      2. Deformed Fracture
      3. Impaired neurovascular status
      4. Gunshot Wound
      5. Suspected spine injury
  2. Precautions
    1. Evacuation is time and labor intensive (anticipate <1 mile/hour)
    2. Severely ill patients or those with high risk injury may need in-place evacuation (e.g. SAR helicopter)
    3. Carefully plan evacuation routes that take into account terrain and potential adverse weather conditions
  3. Evacuation Methods
    1. Patient hikes out carrying their own gear
    2. Patient hikes out while others carry their gear

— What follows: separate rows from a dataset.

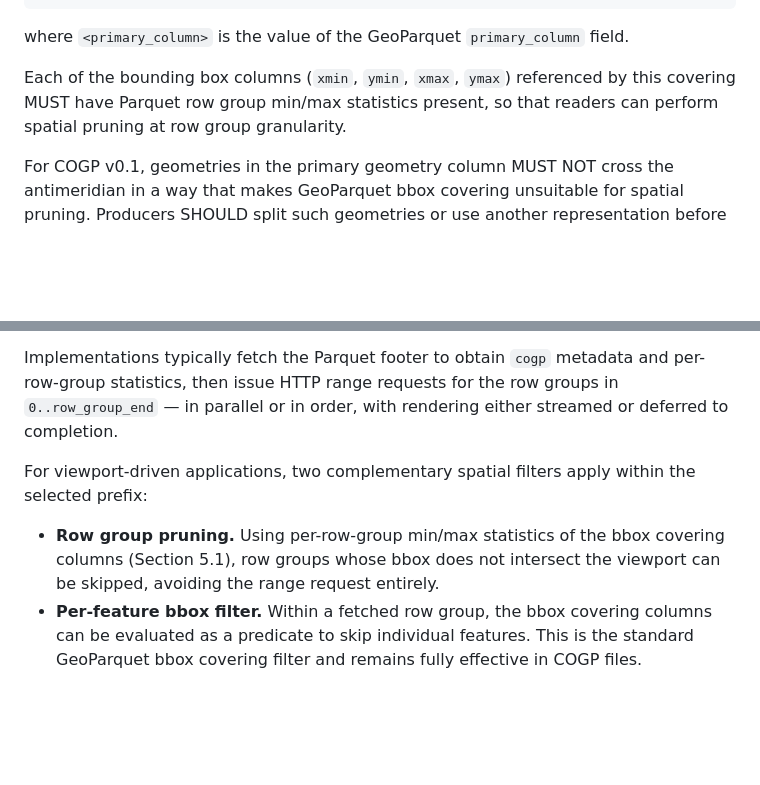
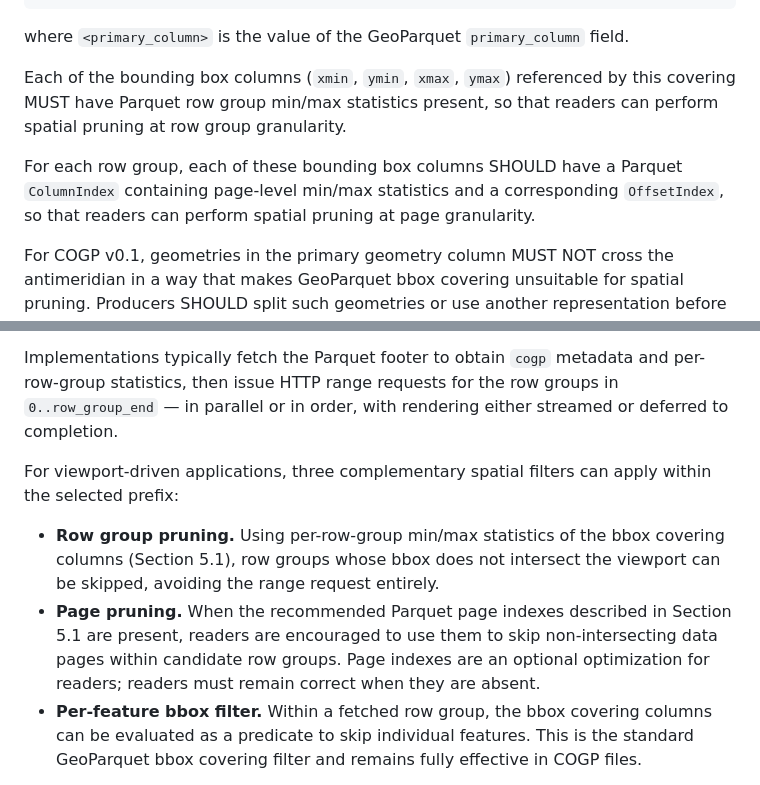
Before and after one commit to Kanahiro/cloud-optimized-geoparquet, a Markdown page: SPEC.md, 2 parts joined by grey strips. Rendered like a GitHub page; blank space fills up the shorter version.

Commit message:
spec: should have page index

```diff
--- a/SPEC.md
+++ b/SPEC.md
@@ -100,6 +100,8 @@ geo.columns[<primary_column>].covering.bbox
 where `<primary_column>` is the value of the GeoParquet `primary_column` field.
 
 Each of the bounding box columns (`xmin`, `ymin`, `xmax`, `ymax`) referenced by this covering MUST have Parquet row group min/max statistics present, so that readers can perform spatial pruning at row group granularity.
+
+For each row group, each of these bounding box columns SHOULD have a Parquet `ColumnIndex` containing page-level min/max statistics and a corresponding `OffsetIndex`, so that readers can perform spatial pruning at page granularity.
 
 For COGP v0.1, geometries in the primary geometry column MUST NOT cross the antimeridian in a way that makes GeoParquet bbox covering unsuitable for spatial pruning. Producers SHOULD split such geometries or use another representation before writing a COGP file.
 
@@ -231,9 +233,10 @@ Two reading styles are both valid:
 
 Implementations typically fetch the Parquet footer to obtain `cogp` metadata and per-row-group statistics, then issue HTTP range requests for the row groups in `0..row_group_end` — in parallel or in order, with rendering either streamed or deferred to completion.
 
-For viewport-driven applications, two complementary spatial filters apply within the selected prefix:
+For viewport-driven applications, three complementary spatial filters can apply within the selected prefix:
 
 * **Row group pruning.** Using per-row-group min/max statistics of the bbox covering columns (Section 5.1), row groups whose bbox does not intersect the viewport can be skipped, avoiding the range request entirely.
+* **Page pruning.** When the recommended Parquet page indexes described in Section 5.1 are present, readers are encouraged to use them to skip non-intersecting data pages within candidate row groups. Page indexes are an optional optimization for readers; readers must remain correct when they are absent.
 * **Per-feature bbox filter.** Within a fetched row group, the bbox covering columns can be evaluated as a predicate to skip individual features. This is the standard GeoParquet bbox covering filter and remains fully effective in COGP files.
 
 If the view changes — for example, the user zooms in — the reader fetches only the additional row groups it needs. Because COGP does not duplicate features across levels, previously-read row groups remain valid.
```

    3. Litter evacuation by group (with improvised litter)
    4. Litter evacuation by professional rescue services
  4. Improvised litter
    1. Lay out a tarp or blanket 8 x 8 ft (2.4 x 2.4 M) or combination of two, each 8 ft (2.4 M wide)
    2. Lay out two rigid 8 ft (2.4 M) skis, branches or poles in parallel, a few inches wider than Shoulder width
    3. Fold one side of tarp over the top of both poles, then tucked under opposite side
    4. Fold other side of tarp over the top of pole and overlapping the other tarp side
    5. Secure the tarp with duct tape, rope or other fastener in ~6 rows evenly spaced along the pole lengths
    6. Place the litter next to the patient (at or below the patient level)
    7. Transfer the patient to the litter, maintaining spinal precautions as indicated
    8. One rescuer at each end of the litter, faces one another and lifts the litter (one rescuer walks backward)
    9. Keep the stretcher movement even and steady, ideally with a separate leader directing movement and bearer changes
  5. References
    1. Auerbach (2007) Wilderness Medicine, Mosby Elsevier
    2. Lofgran (2019) Crit Dec Emerg Med 33(11):14-5
  • Prevention
  1. Wilderness injury and illness is often preventable
  2. Basic measures
    1. Good Hand Hygiene
    2. Water Disinfection
    3. Care around boiling water and cooking pots
    4. Proper disposal of fecal material
    5. Pre-trip fitness
    6. Proper footwear
  3. Protocols
    1. See Water Disinfection
    2. See Waterborne Illness
    3. See Prevention of Foodborne Illness
    4. See Prevention of Vector-borne Infection
    5. See First Aid Wilderness Kit
    6. See Winter Wilderness Survival
    7. See Improvised Splinting Techniques
  • References
  1. Park and Seibert (2019) Crit Dec Emerg Med 33(3):19-25
  2. Schimelpfenig (2015) Evidence Informed Wilderness Medicine, Wilderness Medicine Institute of NOLS